Hardscape sets the scene for the new V&A museum in Dundee
There is not a lot of natural stone in the fabric of the spectacular new V&A Museum of Design in Dundee, the first project in the UK by Japanese architect Kengo Kuma. It is concrete, steel and glass. But there are acres of stone around the building and on some of the floors inside.
The hard landscaping around the new museum was supplied by Hardscape, which opened its first Scottish office in Edinburgh in February this year, although Aidan Baun, who now works from that office, already covered Scotland for Hardscape before the opening and says most of the stone for the V&A was supplied before the office in Edinburgh opened.
Hardscape also won the contract to supply the 1,200m2 of stone for the interior floors. The company is best known as a hard landscaping supplier, although Aidan says he is trying to get more internal flooring work. As Kilkenny Limestone was chosen for the floor and Hardscape supply it in the UK, it is understandable that te company was involved.
Hardscape also supplied a variety of materials for the 6,000m2 of hard landscaping at the new V&A Museum. The majority was its Kobra Chinese granite in various forms. The paving consists of 300mm wide units in various lengths to give a plank-like feature. The setts are 147mm x 300mm to allow them to work dimensionally with the 300mm wide planks.
There are also numerous benches in honed Kobra granite across the site.
The most complicated part of the scheme was the detail required around the water feature’s. There are three of them, involving a corduroy tactile element, a cladding facing piece, and a coping. Joints all had to line up on a radius. Hardscape was responsible for the detailing of more than 600 individual stones in each of the water features.
The company also continued a palette of materials it had supplied to the earlier Slessor Gardens phase of work at Dundee Waterfront. This included a three granite blend in the carriageway, comprising Pheno Grey, Jinan Blue, and Teezal granite.

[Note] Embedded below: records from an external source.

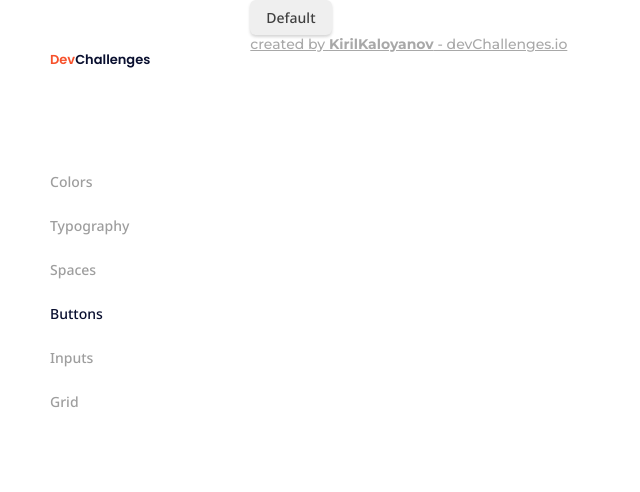
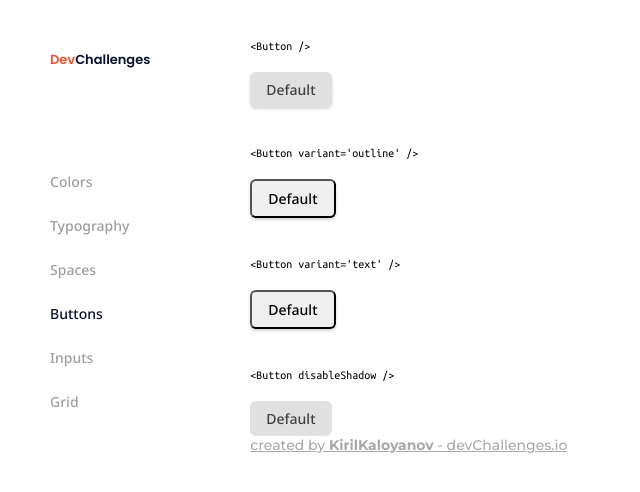
Before and after one commit to KirilKaloyanov/dev-challenges-button-component, a React (Create React App) app: page / in a window 1280 px wide. Shown: the top 492 px of the page, without its empty margins (0-640 px from the left). Built offline with nearby package versions, Linux system fonts and the light colour scheme.

Commit message:
Created button component

```diff
--- a/src/App.js
+++ b/src/App.js
@@ -18,8 +18,15 @@ function App() {
         </aside>
       </div>
       <div>
-        <Button variant='outline' />
-        <footer><a href="https://devchallenges.io/portfolio/KirilKaloyanov" target={'_blank'}>created by <strong>KirilKaloyanov</strong> - devChallenges.io</a></footer>
+        <div className={styles.label}>&lt;Button /&gt;</div>
+        <Button />
+        <div className={styles.label}>&lt;Button variant='outline' /&gt;</div>
+        <Button variant='outline'/>
+        <div className={styles.label}>&lt;Button variant='text' /&gt;</div>
+        <Button variant='text'/>
+        <div className={styles.label}>&lt;Button disableShadow /&gt;</div>
+        <Button disableShadow/>
+        <footer><a href="https://devchallenges.io/portfolio/KirilKaloyanov" target={'_blank'} rel="noreferrer">created by <strong>KirilKaloyanov</strong> - devChallenges.io</a></footer>
       </div>
     </div>
   );
--- a/src/App.module.css
+++ b/src/App.module.css
@@ -30,6 +30,12 @@ aside > div {
     color: var(--black);
 }
 
+.label {
+    margin: 4rem 0 2rem 0;
+    font-size: 1.2rem;
+    font-family: 'Ubuntu Mono', sans-serif;
+}
+
 footer {
     font-size: 1.4rem;
     font-family: 'Montserrat', sans-serif;
--- /dev/null
+++ b/src/button.css
@@ -0,0 +1,23 @@
+button {
+    font-family: 'Noto Sans';
+    font-weight: 500;
+    font-size: 1.4rem;
+    border-radius: 0.6rem;
+    cursor: pointer;
+    padding: 0.8rem 1.6rem;
+}
+
+.default {
+    border: 0;
+    color: var(--grey25);
+    background-color: var(--grey88);
+}
+
+.default:hover, .default:focus {
+    background-color: var(--grey68);
+    outline: none;
+}
+
+.shadow {
+    box-shadow: 0 0.2rem 0.3rem hsla(0, 0%, 20%, 0.2);
+}
--- a/src/button.module.css
+++ /dev/null
@@ -1,11 +0,0 @@
-button {
-    font-family: 'Noto Sans';
-    font-weight: 500;
-    font-size: 1.4rem;
-    padding: 0.8rem 1.6rem;
-    border: 0;
-    border-radius: 0.6rem;
-    box-shadow: 0 0.2rem 0.3rem hsla(0, 0%, 20%, 0.2);
-    cursor: pointer;
-    color: var(--grey25);
-}
--- a/src/buttonComponent.js
+++ b/src/buttonComponent.js
@@ -1,8 +1,11 @@
-import styles from './button.module.css';
+import './button.css';
 
 export default function Button(props) {
-    console.log(props);
+    let stylesString = 'default';
+    if (props.color || props.variant) stylesString = '';
+    if (!props.disableShadow) stylesString +=' shadow';
+
     return (
-        <button>Default</button>
+        <button className={stylesString}>Default</button>
     )
 }
--- a/src/index.css
+++ b/src/index.css
@@ -1,8 +1,11 @@
 :root {
   --black: hsla(231, 69%, 11%, 1);
+  --grey20: hsla(0, 0%, 20%, 0.2);
   --grey25: hsla(0, 0%, 25%, 1);
   --grey62: hsl(0, 0%, 62%);
   --grey66: hsla(0, 0%, 66%, 1);
+  --grey68: hsla(0, 0%, 68%, 1);
+  --grey88: hsla(0, 0%, 88%, 1);
   --red: hsla(11, 93%, 57%, 1);
 }
 
```
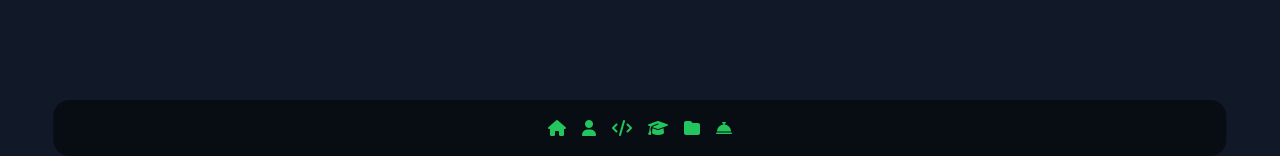
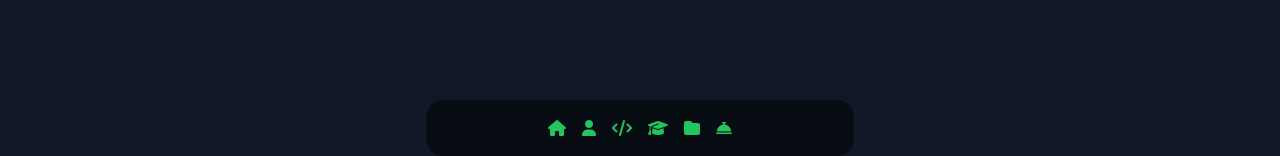
Before and after one commit to mubashir1837/portfolio-html, a plain HTML site: page index.html in a window 1280 px wide. Shown: the part 644-800 px from the top of the page. Drawn offline with nearby package versions, Linux system fonts and the light colour scheme.

Commit message:
portfolio

```diff
--- a/index.html
+++ b/index.html
@@ -54,7 +54,7 @@
                 </div>
             </div>
         </div>
-        <div class="fixed bottom-0 left-1/2 transform -translate-x-1/2 w-11/12 bg-black bg-opacity-50 rounded-2xl z-10">
+        <div class="fixed bottom-0 left-1/2 transform -translate-x-1/2 w-2/6 bg-black bg-opacity-50 rounded-2xl z-10">
             <ul class="flex space-x-4 justify-center py-4">
                 <li><a href="#" class="text-green-500"><i class="fas fa-home"></i></a></li>
                 <li><a href="#" class="text-green-500"><i class="fas fa-user"></i></a></li>
```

Hardscape supplied tiling to the Museum itself. These are 300mm wide Carlow Blue Limestone planks specified to tie the internal and external schemes together.
The landscape architect at the V&A was Open (optimised environments) in Edinburgh and the stone was laid by civil engineer Careys at a cracking speed of up to 70-80m2 a day by two teams.
The V&A is part of a £1billion regeneration of this area of the River Tay, including the Slessor Gardens opposite.
Internal flooring in Kilkenny limestone was also supplied by Hardscape.